Date: Thursday, March 23, 2017, 17h00-18h15 (CET time)
Session coordinators: Matteo Romanello and Francesco Mambrini (Deutsches Archäologisches Institut, Berlin)
YouTube link: https://www.youtube.com/watch?v=yxolXPWxmQ0
Slides: Sunoikisis DC, session 9
This session aims to 1) give participants a good understanding of basic programming concepts and constructs in Python and 2) show how to use them in order to extract named entities (e.g. names of people, names of places) from text, a task also known as Named Entity Recognition (NER).
Our approach will be as task-oriented and hands-on as possible.
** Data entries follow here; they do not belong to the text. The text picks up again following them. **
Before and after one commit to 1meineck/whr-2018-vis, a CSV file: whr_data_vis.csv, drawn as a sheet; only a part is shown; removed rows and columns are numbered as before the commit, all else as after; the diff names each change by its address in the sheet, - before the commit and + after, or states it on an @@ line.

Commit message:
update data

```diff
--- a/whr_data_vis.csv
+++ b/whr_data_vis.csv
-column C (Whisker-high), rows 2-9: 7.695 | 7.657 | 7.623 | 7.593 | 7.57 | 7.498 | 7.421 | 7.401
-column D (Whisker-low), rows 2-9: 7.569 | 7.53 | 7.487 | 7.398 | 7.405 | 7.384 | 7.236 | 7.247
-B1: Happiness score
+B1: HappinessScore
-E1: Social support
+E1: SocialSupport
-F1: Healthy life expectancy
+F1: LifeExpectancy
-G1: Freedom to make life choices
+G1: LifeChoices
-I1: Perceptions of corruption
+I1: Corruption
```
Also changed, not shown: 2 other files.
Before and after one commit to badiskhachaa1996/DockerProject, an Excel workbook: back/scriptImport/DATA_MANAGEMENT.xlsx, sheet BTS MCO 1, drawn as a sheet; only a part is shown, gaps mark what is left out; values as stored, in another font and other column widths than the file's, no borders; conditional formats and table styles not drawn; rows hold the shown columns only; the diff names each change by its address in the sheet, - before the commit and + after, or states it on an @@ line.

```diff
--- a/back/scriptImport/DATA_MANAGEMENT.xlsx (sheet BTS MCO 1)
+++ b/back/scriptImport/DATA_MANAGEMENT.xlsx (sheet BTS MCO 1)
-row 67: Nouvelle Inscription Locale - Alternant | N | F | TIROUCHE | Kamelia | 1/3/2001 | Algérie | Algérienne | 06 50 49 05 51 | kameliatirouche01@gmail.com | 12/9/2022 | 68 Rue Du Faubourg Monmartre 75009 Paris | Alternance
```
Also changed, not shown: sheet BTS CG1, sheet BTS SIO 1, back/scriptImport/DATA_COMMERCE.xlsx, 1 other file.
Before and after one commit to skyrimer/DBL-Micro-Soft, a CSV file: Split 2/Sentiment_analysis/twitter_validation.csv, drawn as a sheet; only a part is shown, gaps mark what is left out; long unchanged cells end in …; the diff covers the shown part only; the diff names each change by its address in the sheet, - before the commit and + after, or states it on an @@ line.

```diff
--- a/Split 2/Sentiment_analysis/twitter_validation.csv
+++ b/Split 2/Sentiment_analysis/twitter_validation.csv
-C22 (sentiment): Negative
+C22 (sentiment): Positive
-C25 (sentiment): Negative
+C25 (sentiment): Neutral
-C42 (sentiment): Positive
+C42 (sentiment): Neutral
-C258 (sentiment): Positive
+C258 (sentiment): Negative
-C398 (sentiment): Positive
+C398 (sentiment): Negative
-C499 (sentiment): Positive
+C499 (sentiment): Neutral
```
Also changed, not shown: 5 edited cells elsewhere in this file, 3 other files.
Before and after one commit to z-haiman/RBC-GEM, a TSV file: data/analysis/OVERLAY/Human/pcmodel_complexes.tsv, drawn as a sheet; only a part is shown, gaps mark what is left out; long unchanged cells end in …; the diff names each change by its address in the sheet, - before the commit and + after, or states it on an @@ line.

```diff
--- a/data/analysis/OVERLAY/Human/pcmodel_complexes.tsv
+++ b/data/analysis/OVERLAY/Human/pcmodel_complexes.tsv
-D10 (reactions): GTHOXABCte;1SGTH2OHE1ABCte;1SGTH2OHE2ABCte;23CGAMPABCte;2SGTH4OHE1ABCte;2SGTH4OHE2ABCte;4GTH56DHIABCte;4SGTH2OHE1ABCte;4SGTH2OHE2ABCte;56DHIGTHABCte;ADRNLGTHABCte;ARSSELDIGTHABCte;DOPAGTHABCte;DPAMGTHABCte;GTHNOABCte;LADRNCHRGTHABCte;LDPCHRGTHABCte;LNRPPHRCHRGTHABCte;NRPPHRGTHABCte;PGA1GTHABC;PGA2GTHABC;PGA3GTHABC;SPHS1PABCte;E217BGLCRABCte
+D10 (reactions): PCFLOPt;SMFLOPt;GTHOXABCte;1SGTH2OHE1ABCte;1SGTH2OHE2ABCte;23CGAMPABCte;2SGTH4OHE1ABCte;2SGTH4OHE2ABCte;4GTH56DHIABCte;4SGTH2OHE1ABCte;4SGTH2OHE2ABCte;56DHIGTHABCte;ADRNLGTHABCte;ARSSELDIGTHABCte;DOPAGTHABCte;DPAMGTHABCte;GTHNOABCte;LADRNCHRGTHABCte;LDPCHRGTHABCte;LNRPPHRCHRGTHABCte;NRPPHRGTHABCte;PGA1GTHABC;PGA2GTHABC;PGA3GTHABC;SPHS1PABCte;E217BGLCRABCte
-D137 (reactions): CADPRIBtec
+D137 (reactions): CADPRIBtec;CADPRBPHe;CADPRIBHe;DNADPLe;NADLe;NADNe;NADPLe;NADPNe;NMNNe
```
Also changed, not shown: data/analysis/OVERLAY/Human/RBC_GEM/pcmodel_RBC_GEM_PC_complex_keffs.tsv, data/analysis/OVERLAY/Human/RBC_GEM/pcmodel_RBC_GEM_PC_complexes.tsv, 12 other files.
In order to step directly into writing and executing some Python code, participants we will provided with an account to access an iPython notebook server (see instructions below). An iPython notebook is essentially a collection of code snippets and other resources (e.g. text, images, etc.) that are useful to understand what the code does (here an example). A notebook server is a web-based, interactive programming environment where such notebooks can be created and executed live.
In the following session we will cover some more advanced concepts including NER by means of regular expressions, the evaluation of NER systems and how to do some basic statistics of extracted named entitities.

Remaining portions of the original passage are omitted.